Attorney General Jeff Sessions was grilled several times on LGBT rights and religious freedom Wednesday during an oversight hearing before the Senate Judiciary Committee. Senators Al Franken, Chris Coons, and Dick Durbin all addressed Sessions’ attacks on LGBT people, particularly a new DOJ order that the Civil Rights Act does not cover discrimination based on sexual orientation and gender identity.
Franken said the orders were clearly “all in the name of religious liberty,” arguing that Sessions’ actions were in contrast to previous promises he made during the confirmation process and that they showed the “DOJ’s unrelenting hostility toward LGBT people.”
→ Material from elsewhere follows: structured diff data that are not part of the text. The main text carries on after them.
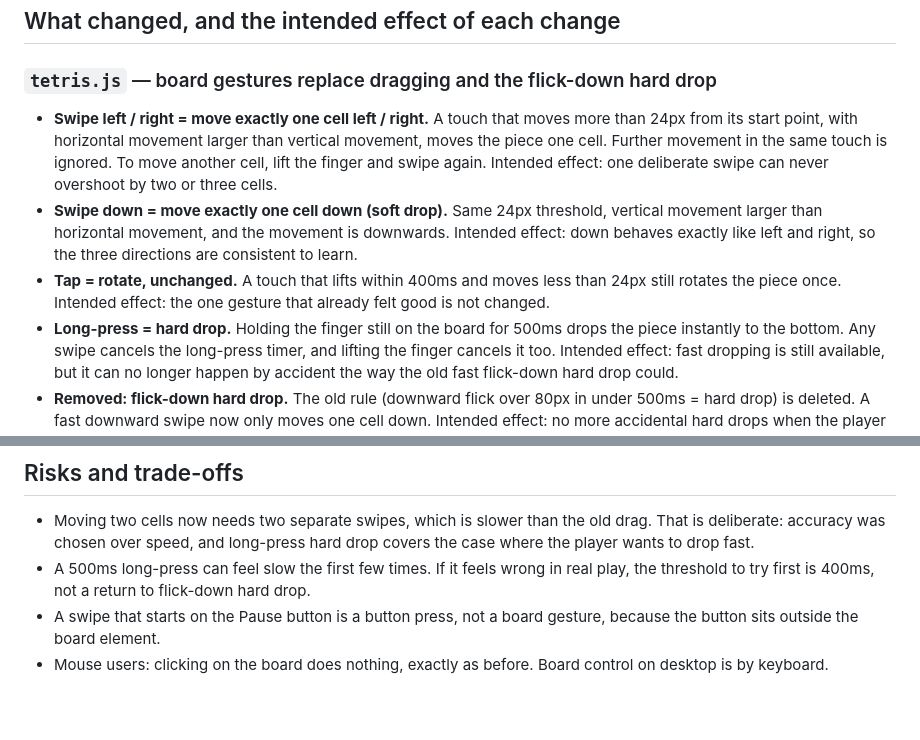
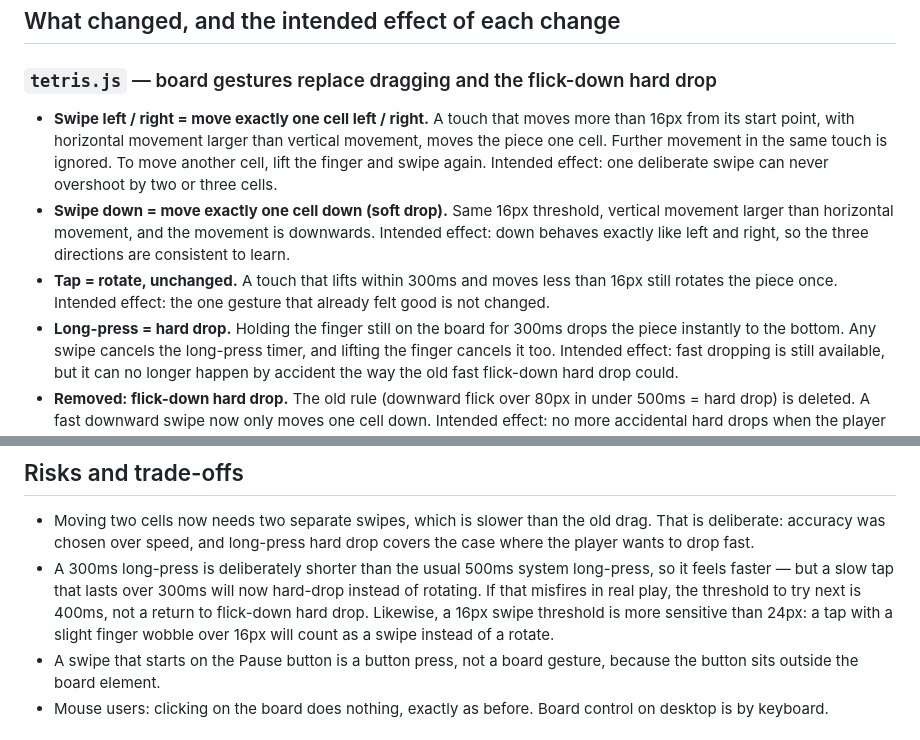
Before and after one commit to backkampung/minigame, a Markdown page: docs/tetris-gesture-controls.md, 2 parts joined by grey strips. Drawn GitHub-style; blank space fills up the shorter version.

Commit message:
Docs: update gesture thresholds to 16px / 300ms

```diff
--- a/docs/tetris-gesture-controls.md
+++ b/docs/tetris-gesture-controls.md
@@ -22,21 +22,21 @@ and the freed space makes the board bigger.
 ### `tetris.js` — board gestures replace dragging and the flick-down hard drop
 
 - **Swipe left / right = move exactly one cell left / right.**
-  A touch that moves more than 24px from its start point, with horizontal
+  A touch that moves more than 16px from its start point, with horizontal
   movement larger than vertical movement, moves the piece one cell.
   Further movement in the same touch is ignored. To move another cell,
   lift the finger and swipe again. Intended effect: one deliberate swipe
   can never overshoot by two or three cells.
 - **Swipe down = move exactly one cell down (soft drop).**
-  Same 24px threshold, vertical movement larger than horizontal movement,
+  Same 16px threshold, vertical movement larger than horizontal movement,
   and the movement is downwards. Intended effect: down behaves exactly
   like left and right, so the three directions are consistent to learn.
 - **Tap = rotate, unchanged.**
-  A touch that lifts within 400ms and moves less than 24px still rotates
+  A touch that lifts within 300ms and moves less than 16px still rotates
   the piece once. Intended effect: the one gesture that already felt
   good is not changed.
 - **Long-press = hard drop.**
-  Holding the finger still on the board for 500ms drops the piece
+  Holding the finger still on the board for 300ms drops the piece
   instantly to the bottom. Any swipe cancels the long-press timer, and
   lifting the finger cancels it too. Intended effect: fast dropping is
   still available, but it can no longer happen by accident the way the
@@ -97,9 +97,13 @@ and the freed space makes the board bigger.
   the old drag. That is deliberate: accuracy was chosen over speed, and
   long-press hard drop covers the case where the player wants to drop
   fast.
-- A 500ms long-press can feel slow the first few times. If it feels
-  wrong in real play, the threshold to try first is 400ms, not a return
-  to flick-down hard drop.
+- A 300ms long-press is deliberately shorter than the usual 500ms
+  system long-press, so it feels faster — but a slow tap that lasts
+  over 300ms will now hard-drop instead of rotating. If that misfires
+  in real play, the threshold to try next is 400ms, not a return to
+  flick-down hard drop. Likewise, a 16px swipe threshold is more
+  sensitive than 24px: a tap with a slight finger wobble over 16px
+  will count as a swipe instead of a rotate.
 - A swipe that starts on the Pause button is a button press, not a board
   gesture, because the button sits outside the board element.
 - Mouse users: clicking on the board does nothing, exactly as before.
```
Sessions responded that he rejected the phrase “unrelenting hostility,” arguing instead that he issued orders to “follow the law as I promised to do.”
He added, “These employment issues we felt the law did not answer … we felt the states could make their own decisions.”
In response to Democratic Sen. Chris Coons of Delaware, who also brought up Session’s LGBT record, the attorney general said, “We’re going to protect our LGBT citizens with vigor and determination and we are not going to look the other way, we will enforce the law as written and we will continue to do so.”
Sessions noted that the Justice Department had received a letter from members of Congress listing multiple cases they were concerned about and he “made sure everyone of them was looked at.”
Franken also praised Sessions for personally ordering a DOJ lawyer to Iowa to prosecute a man for alleged hate crimes against a transgender student, but added “your decision to prosecute … doesn’t tell the whole story.”
“There’s an argument to be made that no Trump administration official has done more to hurt LGBT people than you,” Franken told Sessions.
Meanwhile, Durbin directed his questioning toward new “religious freedom” guidance issued by the DOJ which seems intended to undermine LGBT rights.
“Could a social security administration employee refuse to accept or process spousal or survivor benefits paperwork for a surviving same-sex spouse?” Durbin asked.
There was a long pause. “That’s something I never thought would arise, but I would have to give you a written answer to that, if you don’t mind.” Sessions responded.
Durbin: Does religious liberty guidance let fed workers & contractors refuse LGBT people?
Sessions: [4 second pause] I'll get back to you. pic.twitter.com/E67XzDxh9e
— Dominic Holden (@dominicholden) October 18, 2017
It is highly unbelievable that Sessions had never considered these examples prior to Wednesday. More than two years ago, when he was still in the Senate, Sessions was one of the original co-sponsors of the First Amendment Defense Act (FADA), a bill that would grant those who have religious objections to same-sex marriage a license to discriminate. Many of the provisions in the new guidance mirror FADA’s language.